WHAT TO WORK ON: Determine how many lines in the entries below include the word "site", and reply with that number alone.

Data records:

::::::::

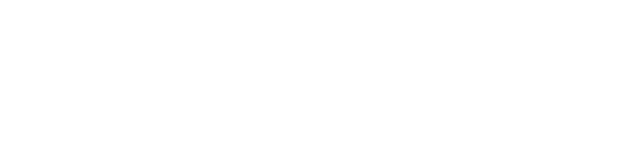
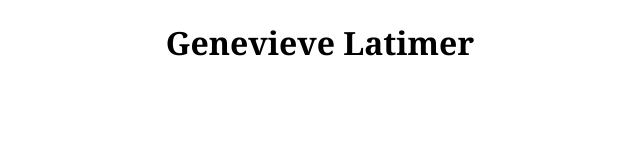
Before and after one commit to glatimer/glatimer.github.io, a plain HTML site: page index.html in a window 1280 px wide. Shown: the whole page, without its empty margins (320-960 px from the left). Drawn offline with Linux system fonts and the light colour scheme.

Commit message:
Testing glatimer.github.io

```diff
--- a/index.html
+++ b/index.html
@@ -8,5 +8,7 @@
     <link rel="stylesheet" href="styles.css" />
     <!-- <script defer src="..."></script> -->
   </head>
-  <body></body>
+  <body>
+    <h1>Genevieve Latimer</h1>
+  </body>
 </html>
--- a/styles.css
+++ b/styles.css
@@ -0,0 +1,4 @@
+h1 {
+  text-align: center;
+  font-family: Georgia, "Times New Roman", Times, serif;
+}
```
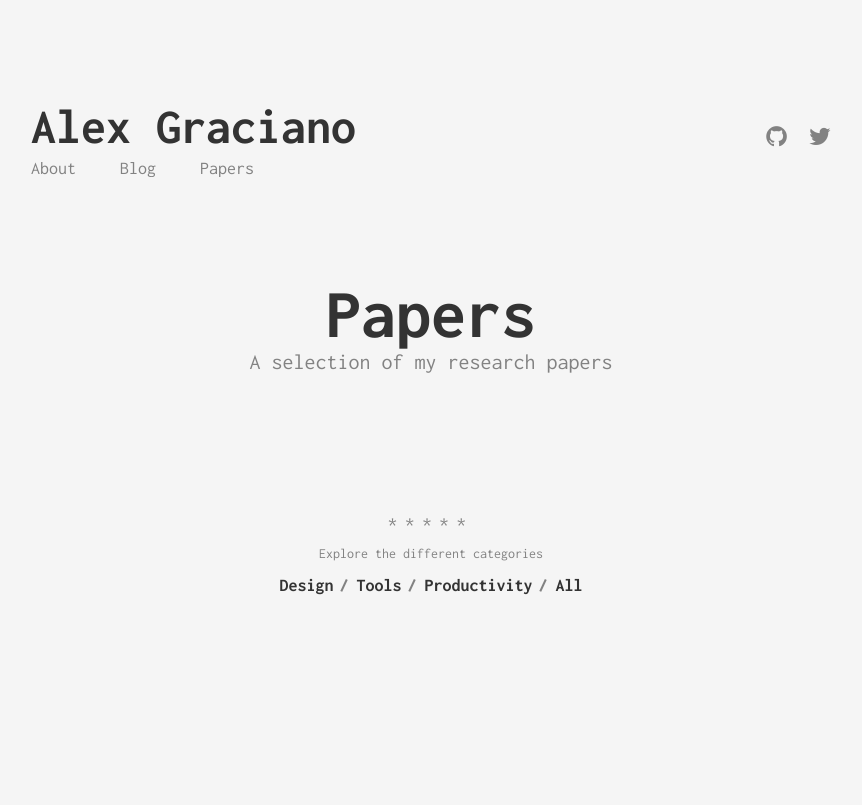
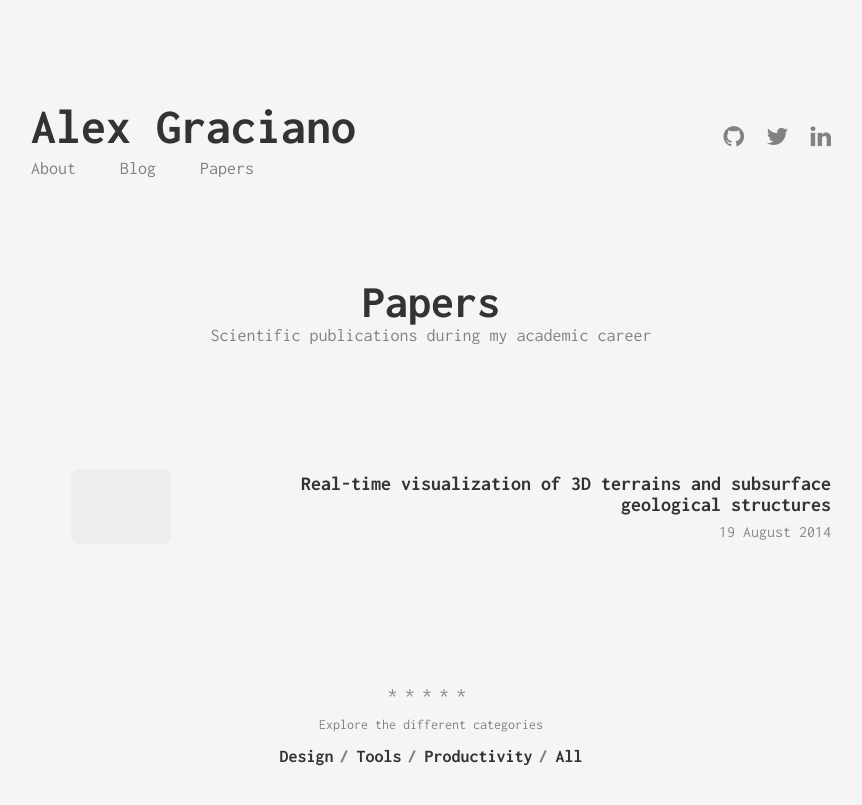
Before and after one commit to alex-graciano/alex-graciano.github.io, a Jekyll site: the page built from papers.html, in a window 1280 px wide. Shown: the top 805 px of the page, without its empty margins (209-1071 px from the left). Built offline with Jekyll 4.4.1, drawn with Linux system fonts in a browser that asks for light colours.

Commit message:
improvements

```diff
--- /dev/null
+++ b/Gemfile
@@ -0,0 +1,5 @@
+# frozen_string_literal: true
+
+source "https://rubygems.org"
+
+gem "jekyll"
--- a/_config.yml
+++ b/_config.yml
@@ -13,6 +13,7 @@ author:
   # googleplus:
   github: alex-graciano
   twitter: _alexgraciano
+  linkedin: alejandrograciano
   # disqus: your_disqus_forum_shortname
 
 # google_analytics: 'UA-XXXXXXXX-X'
@@ -27,3 +28,7 @@ exclude: ["README.md", "README.html"]
 # Build settings
 highlighter: null
 markdown: kramdown
+
+collections:
+  papers:
+    output: true
--- a/_includes/header.html
+++ b/_includes/header.html
@@ -21,5 +21,11 @@
                 <i class="fa fa-twitter"></i>
             </a>
         {% endif %}
+
+        {% if site.author.linkedin %}
+            <a href="https://www.linkedin.com/in/{{ site.author.linkedin }}" class="social-links__entry" target="_blank">
+                <i class="fa fa-linkedin"></i>
+            </a>
+        {% endif %}
     </ul>
 </header>
--- /dev/null
+++ b/_includes/list-teasers.html
@@ -0,0 +1,25 @@
+<ul class="list-teasers">
+    {% for item in include.collection %}
+        <li class="teaser" style="display: flex; align-items: center; margin-bottom: 1.5em;">
+            <!-- Left column: Image -->
+            <div style="flex: 0 0 120px; margin-right: 1em;">
+                {% if item.image %}
+                    <div style="width: 100px; aspect-ratio: 4/3; background: #eee; border-radius: 8px; overflow: hidden; display: flex; align-items: center; justify-content: center;">
+                        <img src="{{ item.image | relative_url }}" alt="{{ item.title }}" style="width: 100%; height: 100%; object-fit: cover;">
+                    </div>
+                {% else %}
+                    <div style="width: 100px; aspect-ratio: 4/3; background: #eee; border-radius: 8px;"></div>
+                {% endif %}
+            </div>
+            <!-- Right column: Title above, date below, both right-aligned -->
+            <div style="flex: 1; display: flex; flex-direction: column; align-items: flex-end; text-align: right;">
+                <a href="{% if item.external_url %}{{ item.external_url }}{% else %}{{ item.url | prepend: site.baseurl }}{% endif %}" {% if item.external_url %}target="_blank" rel="noopener"{% endif %}>
+                    <span class="teaser__title" style="font-weight: bold;">{{ item.title }}</span>
+                </a>
+                {% if item.date %}
+                    <span class="teaser__date" style="color: #888;">{{ item.date | date: "%d %B %Y" }}</span>
+                {% endif %}
+            </div>
+        </li>
+    {% endfor %}
+</ul>
--- a/_papers/2017-01-01-real-time-rendering.markdown
+++ b/_papers/2017-01-01-real-time-rendering.markdown
@@ -1,8 +1,8 @@
 ---
-layout: post
 title: Real-time visualization of 3D terrains and subsurface geological structures
+date: 2014-08-19 23:56:45
 authors: Alejandro Graciano, Antonio J Rueda, Francisco R Feito
-# image: /assets/images/real-time-rendering.png
+#image: /assets/images/post_2025_04_28.webp
 ---
 
 Geological structures, both at the surface and subsurface levels, are typically represented by means of voxel data. This model presents a major drawback: its large storage requirements. In this paper, we address this problem and propose the use of a stack-based representation for geological surface-subsurface structures. Although this representation has been mainly used for volumetric terrain visualization in previous works, it has been used as an auxiliary data structure. Therefore, our main contribution in this work is its use as a first-class representation for both processing and visualization of surface and subsurface information. The proposed solution provides real-time visualization of volumetric terrains and subsurface geological structures represented as stacks using a compact data representation in the GPU. Different GPU memory implementations of the stacks have been described, discussing the tradeoffs between performance and storage efficiency. We also introduce a novel algorithm for the calculation of the surface normal vectors using a hybrid object-image space strategy. Moreover, important features for geoscientific applications such as visualization of boreholes or geological cross sections, and selective attenuation of strata have also been implemented in a straightforward way.
--- a/_sass/_default.scss
+++ b/_sass/_default.scss
@@ -126,12 +126,12 @@ strong {
 
 .page-title__text {
     font-weight: 700;
-    font-size: 70px;
+    font-size: 46px;
 }
 
 .page-title__subtitle {
     font-weight: 400;
-    font-size: 22px;
+    font-size: 18px;
     color: $cloudy;
 }
 
@@ -160,8 +160,15 @@ strong {
 }
 
 .post-teaser__title {
-    font-size: 22px;
+    font-size: 20px;
     color: $iron;
+}
+
+.teaser__title {
+    font-size: 20px;
+    margin-bottom: 0.4em ;
+    color: $iron;
+    display: block;
 }
 
 .post-teaser__date {
@@ -172,7 +179,7 @@ strong {
 }
 
 .empty-post-list {
-    font-size: 22px;
+    font-size: 20px;
     font-weight: 700;
     color: $iron;
     text-align: center;
--- a/papers.html
+++ b/papers.html
@@ -1,16 +1,8 @@
 ---
 layout: page
 title: Papers
-subtitle: A selection of my research papers
+subtitle: Scientific publications during my academic career
 permalink: /papers/
 ---
-<ul class="list-posts">
-    {% for paper in site.papers %}
-        <li class="post-teaser">
-            <a href="{{ paper.url | prepend: site.baseurl }}">
-                <span class="post-teaser__title">{{ paper.title }}</span>
-                <span class="post-teaser__date">{{ paper.date | date: "%B %Y" }}</span>
-            </a>
-        </li>
-    {% endfor %}
-</ul>
+
+{% include list-teasers.html collection=site.papers %}
```
Also changed, not shown: _posts/2021-04-22-bigquery-covid.markdown (added, +7 -0 lines), _posts/2021-06-25-buildings.markdown (added, +7 -0 lines), _posts/2025-04-28-painting-spatial-indices.markdown (added, +7 -0 lines), index.html (+1 -10 lines), _posts/_2015-09-06-example_1.markdown (renamed from _posts/2015-09-06-welcome-to-jekyll.markdown), _posts/_2015-09-08-example_2.markdown (renamed from _posts/2015-09-08-sample-post.markdown), assets/images/post_2021_04_22.png (added), assets/images/post_2021_06_25.png (added), assets/images/post_2025_04_28.webp (added), 1 other file.
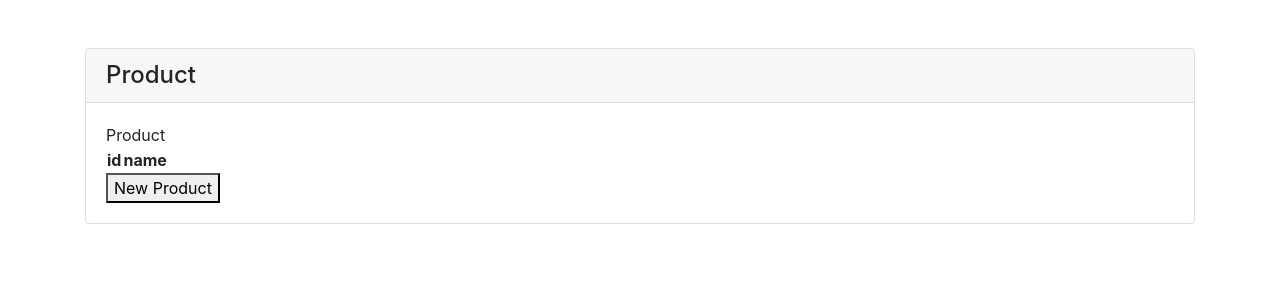
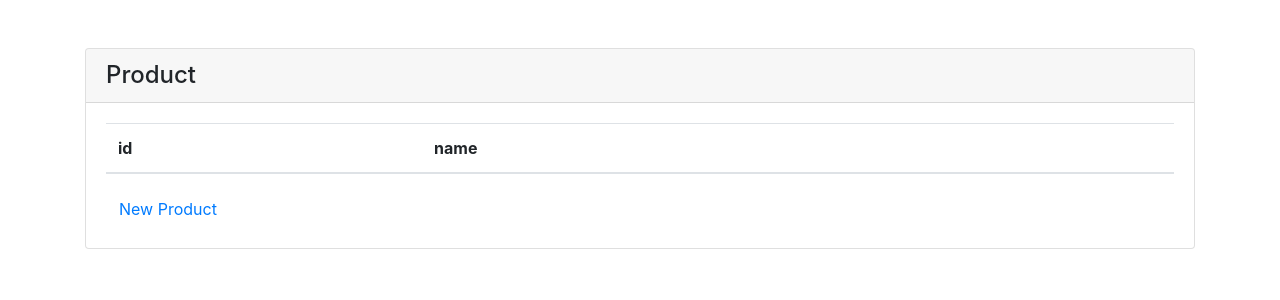
Before and after one commit to zendesksc/custom-resources-admin, a React (Create React App) app: page / in a window 1280 px wide. Both pictures are taken after a click on the button "Save". Shown: the top 300 px of the page. Built offline with nearby package versions, Linux system fonts and the light colour scheme.

Commit message:
Style ResourcesList with bootstrap

```diff
--- a/src/containers/ResourcesList.js
+++ b/src/containers/ResourcesList.js
@@ -52,10 +52,7 @@ class ResourcesList extends Component {
     return (
       <div>
         <div>
-          {this.props.resourceType.title}
-        </div>
-        <div>
-          <table>
+          <table className='table'>
             <thead>
 
               <tr>
@@ -73,7 +70,7 @@ class ResourcesList extends Component {
                   {this.props.resourceType.fields.map((field, index) => (
                     <td key={index}>{resource[field.name]}</td>
                   ))}
-                  <td><button onClick={this.handleDeleteResource.bind(this, index)}>Delete</button></td>
+                  <td><button className='btn btn-outline-danger' onClick={this.handleDeleteResource.bind(this, index)}>Delete</button></td>
                 </tr>
               ))}
 
@@ -81,11 +78,12 @@ class ResourcesList extends Component {
                 <tr>
                   {this.props.resourceType.fields.map((field, index) => (
                     <td key={index}>
-                      <input type='text' name={field.name} onChange={this.handleEditFormField} />
+                      <input className='form-control' type='text' name={field.name} onChange={this.handleEditFormField} />
+                      <small class="form-text text-muted">{field.description}</small>
                     </td>
                   ))}
                   <td>
-                    <button onClick={this.handleSaveResource}>Save</button>
+                    <button className='btn btn-primary' onClick={this.handleSaveResource}>Save</button>
                   </td>
                 </tr>
                 : null}
@@ -94,7 +92,7 @@ class ResourcesList extends Component {
           </table>
         </div>
         <div>
-          <button onClick={this.handleNewResource} disabled={this.state.isEditing}>New {this.props.resourceType.title}</button>
+          <button className='btn btn-link' onClick={this.handleNewResource} disabled={this.state.isEditing}>New {this.props.resourceType.title}</button>
         </div>
       </div>
     )
```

::::::::

ANSWER SPACE: 8